═════ SOURCE DATA ═════

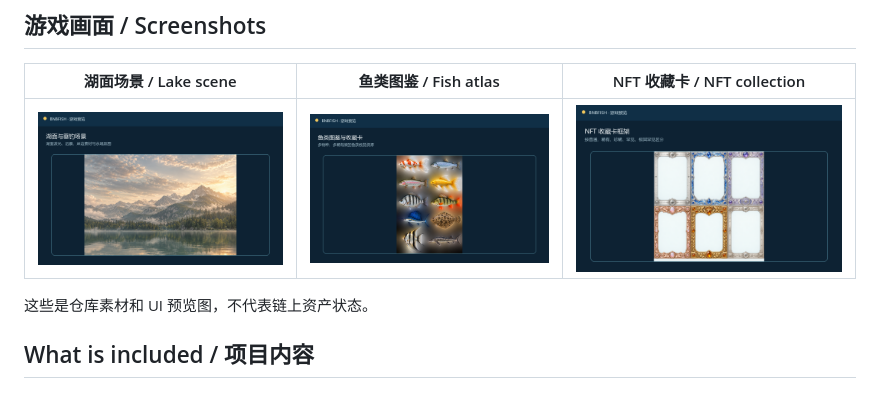
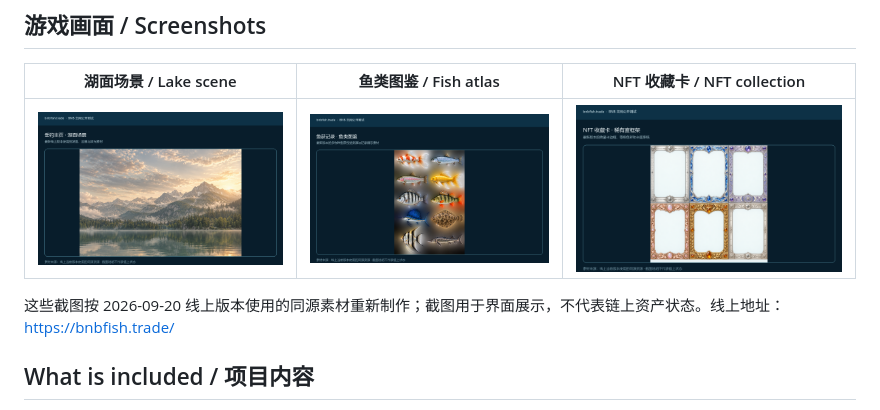
Before and after one commit to AlexZeroZero/bnbfish, a Markdown page: README.md, the part around the change. Drawn GitHub-style; pictures changed too: docs/screenshots/01-lake-scene.png (deleted), docs/screenshots/01-live-home-lake.png (added), docs/screenshots/02-fish-atlas.png (deleted).

Commit message:
Refresh screenshots from current live UI assets

```diff
--- a/README.md
+++ b/README.md
@@ -10,9 +10,9 @@
 
 | 湖面场景 / Lake scene | 鱼类图鉴 / Fish atlas | NFT 收藏卡 / NFT collection |
 |---|---|---|
-| ![湖面场景](docs/screenshots/01-lake-scene.png) | ![鱼类图鉴](docs/screenshots/02-fish-atlas.png) | ![NFT 收藏卡](docs/screenshots/03-nft-collection.png) |
+| ![湖面场景](docs/screenshots/01-live-home-lake.png) | ![鱼类图鉴](docs/screenshots/02-live-fish-records.png) | ![NFT 收藏卡](docs/screenshots/03-live-nft-collection.png) |
 
-这些是仓库素材和 UI 预览图，不代表链上资产状态。
+这些截图按 2026-09-20 线上版本使用的同源素材重新制作；截图用于界面展示，不代表链上资产状态。线上地址：https://bnbfish.trade/
 
 ## What is included / 项目内容
 
```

═════

> **WORK INSTRUCTIONS**
With the pictures omitted, repeat the full set of records above exactly.

> **TASK OUTPUT**
Before and after one commit to AlexZeroZero/bnbfish, a Markdown page: README.md, the part around the change. Drawn GitHub-style; pictures changed too: docs/screenshots/01-lake-scene.png (deleted), docs/screenshots/01-live-home-lake.png (added), docs/screenshots/02-fish-atlas.png (deleted).

Commit message:
Refresh screenshots from current live UI assets

```diff
--- a/README.md
+++ b/README.md
@@ -10,9 +10,9 @@
 
 | 湖面场景 / Lake scene | 鱼类图鉴 / Fish atlas | NFT 收藏卡 / NFT collection |
 |---|---|---|
-| ![湖面场景](docs/screenshots/01-lake-scene.png) | ![鱼类图鉴](docs/screenshots/02-fish-atlas.png) | ![NFT 收藏卡](docs/screenshots/03-nft-collection.png) |
+| ![湖面场景](docs/screenshots/01-live-home-lake.png) | ![鱼类图鉴](docs/screenshots/02-live-fish-records.png) | ![NFT 收藏卡](docs/screenshots/03-live-nft-collection.png) |
 
-这些是仓库素材和 UI 预览图，不代表链上资产状态。
+这些截图按 2026-09-20 线上版本使用的同源素材重新制作；截图用于界面展示，不代表链上资产状态。线上地址：https://bnbfish.trade/
 
 ## What is included / 项目内容
 
```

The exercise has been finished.